Wearing a blue snowsuit and a knit cap, Sam Vandegrift's boyish looks is only matched by his childlike enthusiasm. With temperatures bottoming out in the single digits, Sam points out the different maple trees he hopes to tap as part of his latest project, Prairie Sugar Collective. He notes the bark and the branches in between fits of giggles as he marvels at all the possible sources for community based maple syrup.
"The real hope is we end up having enough syrup to have a pancake breakfast," Sam says about the first year of his project.
Sam, who works as a wine wholesaler for the Artisan Beverage Company, will gladly talk all day about food or wine or the community of Urbana.
"We have a pretty interesting neighborhood. We're lucky that we have a bunch of people who dream big," Sam says.

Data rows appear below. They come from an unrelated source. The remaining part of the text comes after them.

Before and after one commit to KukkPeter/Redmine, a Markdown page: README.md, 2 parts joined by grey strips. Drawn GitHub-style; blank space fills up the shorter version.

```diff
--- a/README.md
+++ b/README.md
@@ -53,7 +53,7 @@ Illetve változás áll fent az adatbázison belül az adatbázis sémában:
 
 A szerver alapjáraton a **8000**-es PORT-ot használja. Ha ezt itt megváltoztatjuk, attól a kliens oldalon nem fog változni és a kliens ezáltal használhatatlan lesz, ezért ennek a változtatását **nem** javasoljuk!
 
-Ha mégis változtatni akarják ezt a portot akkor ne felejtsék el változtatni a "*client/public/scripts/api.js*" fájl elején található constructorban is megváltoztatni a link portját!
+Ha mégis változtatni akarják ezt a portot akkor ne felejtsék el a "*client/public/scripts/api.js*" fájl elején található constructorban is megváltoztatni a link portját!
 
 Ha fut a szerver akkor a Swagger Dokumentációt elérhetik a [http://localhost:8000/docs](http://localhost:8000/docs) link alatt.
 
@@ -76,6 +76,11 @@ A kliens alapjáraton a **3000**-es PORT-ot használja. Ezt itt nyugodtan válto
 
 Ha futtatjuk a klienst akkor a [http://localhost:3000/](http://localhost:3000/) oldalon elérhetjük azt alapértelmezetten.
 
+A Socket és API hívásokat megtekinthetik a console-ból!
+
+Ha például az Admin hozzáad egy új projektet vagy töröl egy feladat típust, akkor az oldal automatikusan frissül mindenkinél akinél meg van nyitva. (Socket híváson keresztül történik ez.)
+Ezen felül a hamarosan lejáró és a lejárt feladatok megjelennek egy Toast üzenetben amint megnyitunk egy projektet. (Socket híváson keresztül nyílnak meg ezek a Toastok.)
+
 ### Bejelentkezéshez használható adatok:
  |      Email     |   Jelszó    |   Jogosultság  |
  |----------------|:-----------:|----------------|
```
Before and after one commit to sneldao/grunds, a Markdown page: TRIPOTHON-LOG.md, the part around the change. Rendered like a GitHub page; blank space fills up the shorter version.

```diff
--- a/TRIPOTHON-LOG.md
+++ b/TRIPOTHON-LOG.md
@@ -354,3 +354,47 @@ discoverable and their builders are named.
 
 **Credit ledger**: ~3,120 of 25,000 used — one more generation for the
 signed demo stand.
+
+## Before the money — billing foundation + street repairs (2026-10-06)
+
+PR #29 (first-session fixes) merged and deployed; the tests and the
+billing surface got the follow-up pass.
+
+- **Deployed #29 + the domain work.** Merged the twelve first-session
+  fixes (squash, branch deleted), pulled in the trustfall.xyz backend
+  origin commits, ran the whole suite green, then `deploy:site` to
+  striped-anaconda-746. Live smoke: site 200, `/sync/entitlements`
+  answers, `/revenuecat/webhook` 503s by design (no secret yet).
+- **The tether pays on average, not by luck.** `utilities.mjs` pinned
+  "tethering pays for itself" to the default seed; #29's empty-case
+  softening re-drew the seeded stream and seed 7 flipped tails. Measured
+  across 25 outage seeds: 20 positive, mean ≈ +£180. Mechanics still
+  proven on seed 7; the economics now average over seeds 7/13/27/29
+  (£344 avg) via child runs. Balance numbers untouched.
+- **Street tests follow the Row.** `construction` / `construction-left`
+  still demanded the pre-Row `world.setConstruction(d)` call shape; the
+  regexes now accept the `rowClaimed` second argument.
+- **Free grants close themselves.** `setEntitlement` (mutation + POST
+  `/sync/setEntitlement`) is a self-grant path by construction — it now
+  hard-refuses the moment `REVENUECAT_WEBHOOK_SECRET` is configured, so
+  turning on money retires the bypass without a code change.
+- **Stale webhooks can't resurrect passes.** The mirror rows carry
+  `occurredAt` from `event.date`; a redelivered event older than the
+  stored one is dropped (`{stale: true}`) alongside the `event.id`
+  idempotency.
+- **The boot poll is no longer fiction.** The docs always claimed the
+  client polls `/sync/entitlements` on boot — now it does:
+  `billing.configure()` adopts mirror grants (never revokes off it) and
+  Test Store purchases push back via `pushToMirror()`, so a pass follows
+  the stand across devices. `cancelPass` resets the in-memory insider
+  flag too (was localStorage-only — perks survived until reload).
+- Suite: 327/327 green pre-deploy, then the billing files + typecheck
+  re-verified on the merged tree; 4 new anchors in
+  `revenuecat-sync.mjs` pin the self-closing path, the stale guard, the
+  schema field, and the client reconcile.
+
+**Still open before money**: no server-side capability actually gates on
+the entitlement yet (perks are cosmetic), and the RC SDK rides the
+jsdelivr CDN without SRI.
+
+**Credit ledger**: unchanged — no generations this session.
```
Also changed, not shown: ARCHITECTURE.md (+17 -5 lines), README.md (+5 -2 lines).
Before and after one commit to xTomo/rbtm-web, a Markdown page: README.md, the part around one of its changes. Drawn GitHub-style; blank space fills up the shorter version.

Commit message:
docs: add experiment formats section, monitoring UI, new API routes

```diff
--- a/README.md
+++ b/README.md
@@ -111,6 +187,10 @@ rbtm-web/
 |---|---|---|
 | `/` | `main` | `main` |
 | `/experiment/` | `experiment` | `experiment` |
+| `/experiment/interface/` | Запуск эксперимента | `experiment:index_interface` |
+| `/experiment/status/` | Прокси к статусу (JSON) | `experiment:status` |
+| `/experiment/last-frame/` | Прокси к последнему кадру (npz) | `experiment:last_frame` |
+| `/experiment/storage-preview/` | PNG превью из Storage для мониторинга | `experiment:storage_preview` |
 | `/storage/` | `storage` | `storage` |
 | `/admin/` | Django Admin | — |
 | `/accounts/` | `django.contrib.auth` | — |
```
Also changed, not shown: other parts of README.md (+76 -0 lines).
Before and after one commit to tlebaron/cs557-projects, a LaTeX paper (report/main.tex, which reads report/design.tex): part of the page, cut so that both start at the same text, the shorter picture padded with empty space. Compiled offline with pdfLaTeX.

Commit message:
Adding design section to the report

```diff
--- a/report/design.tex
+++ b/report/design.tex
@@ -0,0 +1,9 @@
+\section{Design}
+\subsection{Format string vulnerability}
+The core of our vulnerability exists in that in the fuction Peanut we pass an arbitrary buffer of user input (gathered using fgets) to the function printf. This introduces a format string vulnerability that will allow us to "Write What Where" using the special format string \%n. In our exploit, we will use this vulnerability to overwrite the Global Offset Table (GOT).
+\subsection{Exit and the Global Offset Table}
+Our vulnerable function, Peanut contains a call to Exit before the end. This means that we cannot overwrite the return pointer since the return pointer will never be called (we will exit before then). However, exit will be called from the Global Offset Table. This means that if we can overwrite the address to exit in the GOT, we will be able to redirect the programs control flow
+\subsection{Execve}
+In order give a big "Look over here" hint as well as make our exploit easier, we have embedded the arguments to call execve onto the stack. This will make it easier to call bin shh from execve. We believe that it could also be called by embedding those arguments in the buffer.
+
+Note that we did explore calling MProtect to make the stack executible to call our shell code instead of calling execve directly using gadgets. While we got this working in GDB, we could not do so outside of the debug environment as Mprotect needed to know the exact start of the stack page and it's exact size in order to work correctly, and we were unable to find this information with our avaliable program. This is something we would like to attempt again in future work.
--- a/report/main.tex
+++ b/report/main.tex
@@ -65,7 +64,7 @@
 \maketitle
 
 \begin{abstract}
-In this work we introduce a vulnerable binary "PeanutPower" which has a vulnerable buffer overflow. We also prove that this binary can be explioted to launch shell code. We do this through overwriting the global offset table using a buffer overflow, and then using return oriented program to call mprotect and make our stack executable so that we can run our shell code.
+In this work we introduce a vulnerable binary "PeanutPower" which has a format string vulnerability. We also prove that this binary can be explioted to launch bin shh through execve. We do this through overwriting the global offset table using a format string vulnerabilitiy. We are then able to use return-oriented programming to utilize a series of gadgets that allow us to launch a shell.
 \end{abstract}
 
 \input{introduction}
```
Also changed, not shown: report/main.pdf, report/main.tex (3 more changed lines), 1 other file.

To really understand why Sam is standing next to a frozen river in the woods outside Mahomet on a beautiful but bitterly cold Thursday in February, you need to go back three years. Three years ago Sam tapped two large sugar maples that grow in his front yard and collected enough sap for about a quarter of a cup of syrup. The next year he expanded to about 25 taps on his street.
The idea was to make syrup, but also to educate people about the food sources that are literally in their front yard. Sam says he would have continued expanding until every maple tree in Urbana was producing sap if the city had not gotten involved. Some of the trees he used were on public property and could not be used. Also, taps could hurt already stressed urban trees that have to deal with pollution, root crowding and other unhealthy aspects of city living.
Most would stop there, but instead Sam started collecting out in the country. With some help from Lisa Haynes, owner of the organic farm Tomahnous Farm, Sam found property owners in Champaign county willing to let members of the Prairie Sugar Collective tap their trees.
Sam says his main objective is still educational. He wants to put wheels on the evaporator built by Dave Baker, Sam's neighbor and owner of Baker's Bikes. The wheels will allow the collective to move syrup production to schools and businesses for instructional displays.
"The more we become removed from doing things that keep us alive I think the more alienated we feel from our own life," Sam says.
Most people don't know where the stuff in the maple leaf shaped bottle originally comes from. The sap from the maple tree has to be boiled down in an evaporator before it's the right consistency. Sam says about 40 gallons of sap is needed to make a gallon of syrup. Enough sap needs to be collected over the short season, about 4 to 8 weeks in February and March, to last the entire year. High producing farms need huge areas of land filled with trees to keep up with demand.
Maple syrup is seen as more of a condiment than a food stuff. Sam says he wants to treat it more like wine, make single origin syrups or unfiltered batches. He says the people in the area are adventurous in their food and would probably enjoy that as much as he would.
"I just have the feeling that this is the beginning of something going bonkers and I'm not just chopping it up to my optimism," Sam says.